Citation: Banerjee A, Pérez-López E and Mossman K (2018) Commentary: Phyllostomid bat microbiome composition is associated to host phylogeny and feeding strategies. Front. Microbiol. 9:2863. doi: 10.3389/fmicb.2018.02863
Received: 15 October 2018; Accepted: 06 November 2018;
Published: 22 November 2018.
Edited by:Boran Kartal, Max Planck Institute for Marine Microbiology (MPG), Germany
Reviewed by:Caleb Dakotah Phillips, Texas Tech University, United States

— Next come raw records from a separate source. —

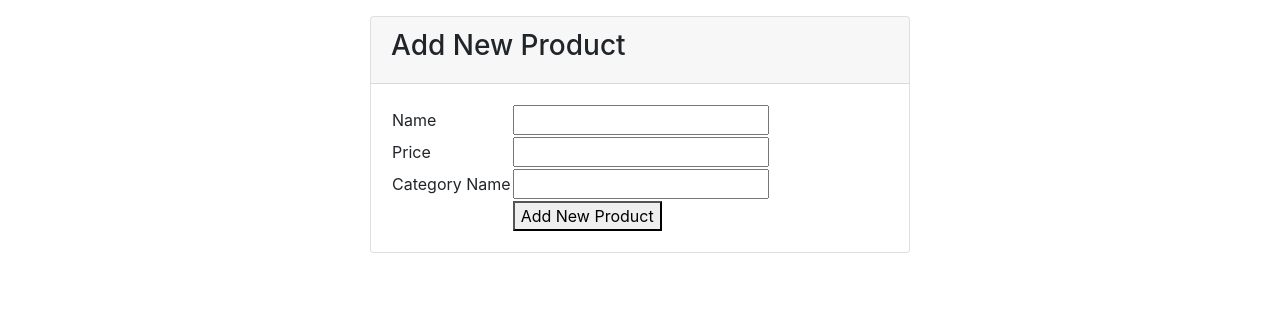
Repository: HsuMon123/Testing-Java-EE
Page: http://localhost/04-jsp-java-bean/
These files come from the project's save history. The page is drawn as it stood at one moment and after the next save; the edit follows.
The browser window is 1280 px wide. The pictures show the whole page.
The page is served by Tomcat 9. Other server files are loaded and not shown.

Above is the page before, as saved 2020-12-17 11:55:18.

### 04-jsp-java-bean/src/main/webapp/index.jsp
<%@ page language="java" contentType="text/html; charset=ISO-8859-1"
    pageEncoding="ISO-8859-1"%>
<!DOCTYPE html>
<html>
<head>
<meta charset="ISO-8859-1">
<title>Add New Product</title>
<link href="./common/css/bootstrap.min.css" rel="stylesheet" type="text/css"/>
<script type="text/javascript" src="./common/js/jquery.min.js"></script>
<script type="text/javascript" src="./common/js/bootstrap.min.js"></script>

</head>
<body>

	<div class="container">
		<div class="row mt-3">
			<div class="col-6 offset-3">
				<div class="card">
				<div class="card-header">
					<h3>Add New Product</h3>
				</div>
				<div class="card-body">
					<form action="create-product.jsp">
		<table>
			<tr>
				<td>Name</td>
				<td>
					<input type="text" name="name"/>
				</td>
			</tr>
			<tr>
				<td>Price</td>
				<td>
					<input type="number" name="price"/>
				</td>
			</tr>
			<tr>
				<td>Category Name</td>
				<td>
					<input type="text" name="catName" />
				</td>
			</tr>
			<tr>
				<td></td>
				<td>
					<button type="submit">Add New Product</button>
				</td>
			</tr>
		</table>
	</form>
				</div>
			</div>
			</div>
		</div>
	</div>

</body>
</html>

Loaded but not shown: 04-jsp-java-bean/src/main/webapp/common/css/bootstrap.min.css (library); 04-jsp-java-bean/src/main/webapp/common/js/jquery.min.js (library); 04-jsp-java-bean/src/main/webapp/common/js/bootstrap.min.js (library)

After the next save:
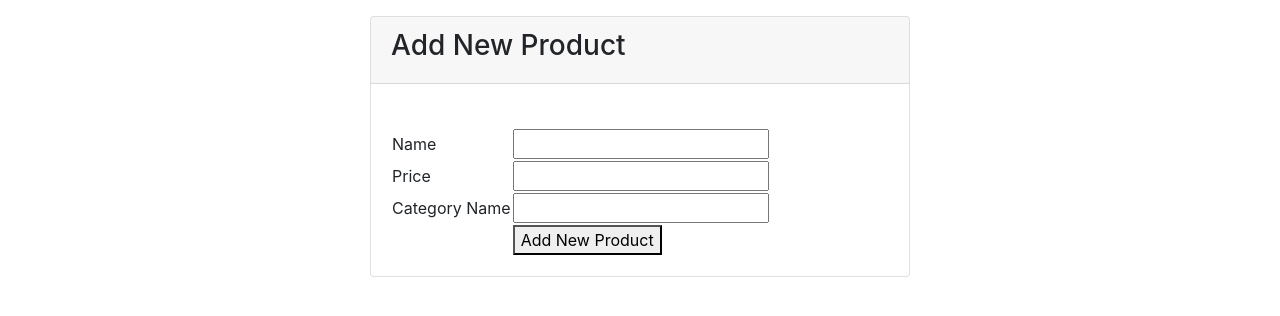
Saved 8 s later.
--- a/04-jsp-java-bean/src/main/webapp/index.jsp
+++ b/04-jsp-java-bean/src/main/webapp/index.jsp
@@ -27,7 +27,7 @@
 				<td>
 					<input type="text" name="name"/>
 				</td>
-			</tr>
+			</tr><br>
 			<tr>
 				<td>Price</td>
 				<td>

After the save that followed:
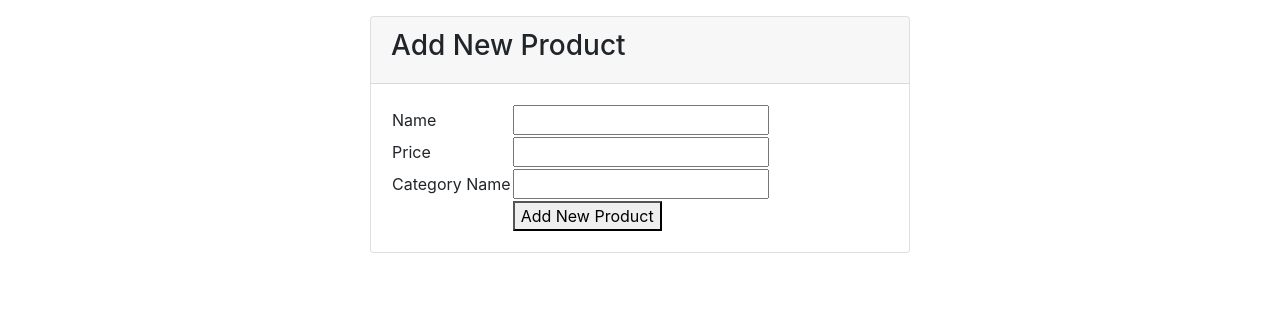
Saved 39 s later.
--- a/04-jsp-java-bean/src/main/webapp/index.jsp
+++ b/04-jsp-java-bean/src/main/webapp/index.jsp
@@ -27,7 +27,8 @@
 				<td>
 					<input type="text" name="name"/>
 				</td>
-			</tr><br>
+			</tr>
+			<tr></tr>
 			<tr>
 				<td>Price</td>
 				<td>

Copyright © 2018 Banerjee, Pérez-López and Mossman. This is an open-access article distributed under the terms of the Creative Commons Attribution License (CC BY). The use, distribution or reproduction in other forums is permitted, provided the original author(s) and the copyright owner(s) are credited and that the original publication in this journal is cited, in accordance with accepted academic practice. No use, distribution or reproduction is permitted which does not comply with these terms.
*Correspondence: Karen Mossman, email@example.com